Upon their marriage, Augusta became Duchess of Cambridge. They had three children.

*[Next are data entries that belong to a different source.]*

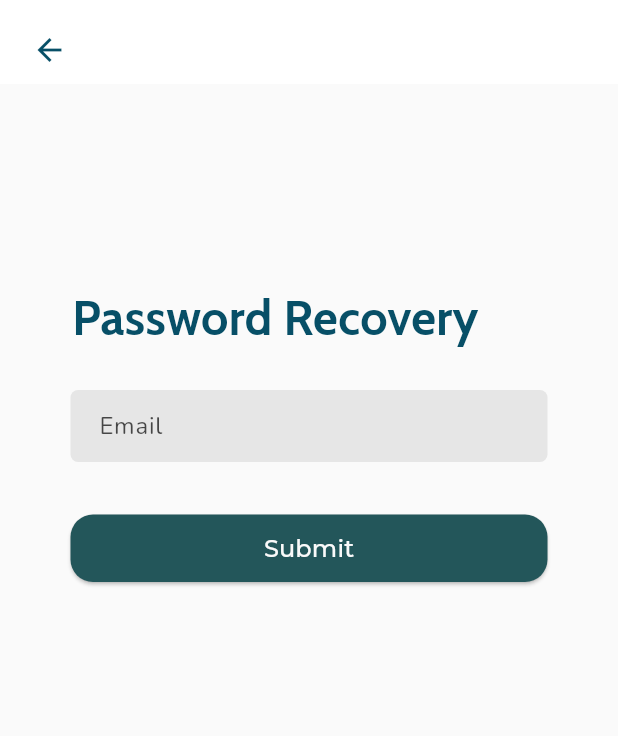
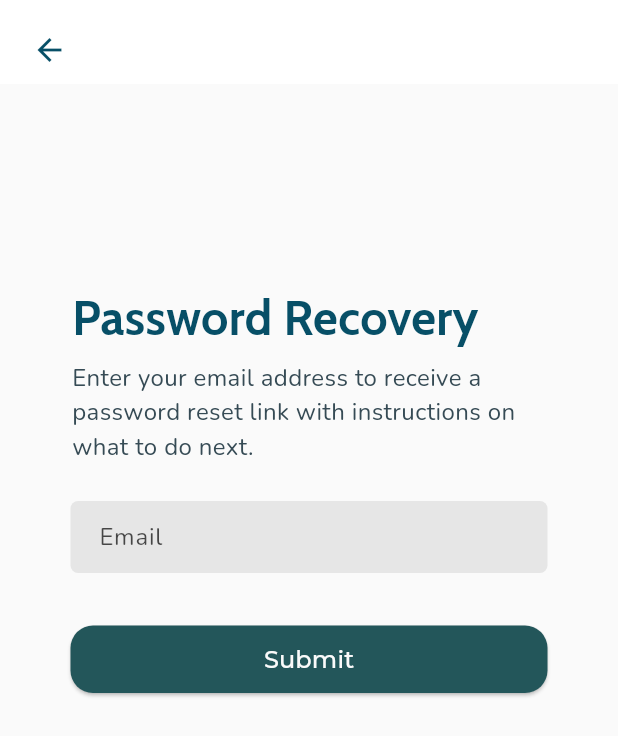
Before and after one commit to Steff1928/301.3_Flutter_Firebase_App, a Flutter app: the PasswordRecoveryPage screen opened directly, on a phone screen of 412 x 824 dp. Shown: the top 736 px of the screen. Run offline on Flutter 3.47's test engine with Material 3 defaults, Android fonts, the phone set to English and light mode, and no system bars; our stand-ins replace cloud_firestore, firebase_auth, firebase_core, google_sign_in; accounts and stored records are empty.

```diff
--- a/edubot/lib/pages/password_recovery_page.dart
+++ b/edubot/lib/pages/password_recovery_page.dart
@@ -39,7 +39,6 @@ class _PasswordRecoveryPageState extends State<PasswordRecoveryPage> {
       },
     );
 
-
     // Try reset password
     try {
       if (_emailController.text != "") {
@@ -47,14 +46,18 @@ class _PasswordRecoveryPageState extends State<PasswordRecoveryPage> {
         final snackBar = SnackBar(
           content: Row(
             children: [
-              Icon(Icons.check_circle, color: Colors.green,),
-              SizedBox(width: 16,),
-              Flexible(child: Text("Email sent to: ${_emailController.text}", style: TextStyle(fontFamily: "Nunito", fontSize: 16),)),
+              Icon(Icons.check_circle, color: Colors.green),
+              SizedBox(width: 16),
+              Flexible(
+                child: Text(
+                  "Email sent to: ${_emailController.text}",
+                  style: TextStyle(fontFamily: "Nunito", fontSize: 16),
+                ),
+              ),
             ],
           ),
           behavior: SnackBarBehavior.floating,
           backgroundColor: Color(0xFF1A1A1A),
-
         );
         scaffoldMessager.showSnackBar(snackBar);
       } else {
@@ -110,6 +113,18 @@ class _PasswordRecoveryPageState extends State<PasswordRecoveryPage> {
                   ),
                 ),
 
+                Padding(
+                  padding: const EdgeInsets.only(left: 48.0, right: 48, top: 5),
+                  child: Text(
+                    "Enter your email address to receive a password reset link with instructions on what to do next.",
+                    style: TextStyle(
+                      fontFamily: "Nunito",
+                      fontSize: 16,
+                      color: Color(0xFF364B55),
+                    ),
+                  ),
+                ),
+
                 // Display error message
                 if (_errorMessage != null)
                   ErrorTile(errorMessage: _errorMessage.toString()),
```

From 1818 until the accession of Queen Victoria, and the separation of the British and Hanoverian crowns in 1837, the Duchess of Cambridge lived in Hanover, where the Duke served as viceroy on behalf of his brothers, George IV and William IV.
Augusta often took pleasure in snubbing her mother-in-law, usually small incidents, such as telling her that she would be wearing a different dress than the one Victoria recommended, that she would not be riding to get her figure back after childbirth as Wilhelm had no intention of stopping at one son, and informing her that Augusta's daughter, Viktoria, was not named after her (though, again ...
Elisabeth Christine became queen dowager upon the death of Frederick the Great on 17 August 1786. She wasn't present at the death of her spouse and hadn't seen him since January of that year, but was given public sympathy for his death because of the popularity she enjoyed among the public, to all of whom, according to Spalding, she was "so dear in her affliction."
Duchess Augusta of Brunswick-Wolfenbüttel: 2. Prince Frederick of Württemberg: 10. Frederick, Duke of Saxe-Altenburg: 5. Princess Charlotte of Saxe-Hildburghausen: 11. Duchess Charlotte Georgine of Mecklenburg-Strelitz: 1. William II of Württemberg: 12. Frederick I of Württemberg (= 8) 6. William I of Württemberg: 13. Duchess Augusta of ...
In the February of 1790, Archduke Francis’s wife, Duchess Elisabeth, died in childbirth, and it was announced that he would marry one of the princesses of Naples. Maria Theresa and her sister Luisa were both considered for the match.
In 1432 the estates gained by the Principality of Brunswick-Wolfenbüttel between the Deister and Leine split away as the Principality of Calenberg. To the north this new state bordered on the County of Hoya near Nienburg and extended from there in a narrow, winding strip southwards up the River Leine through Wunstorf and Hanover where it reached the Principality of Wolfenbüttel.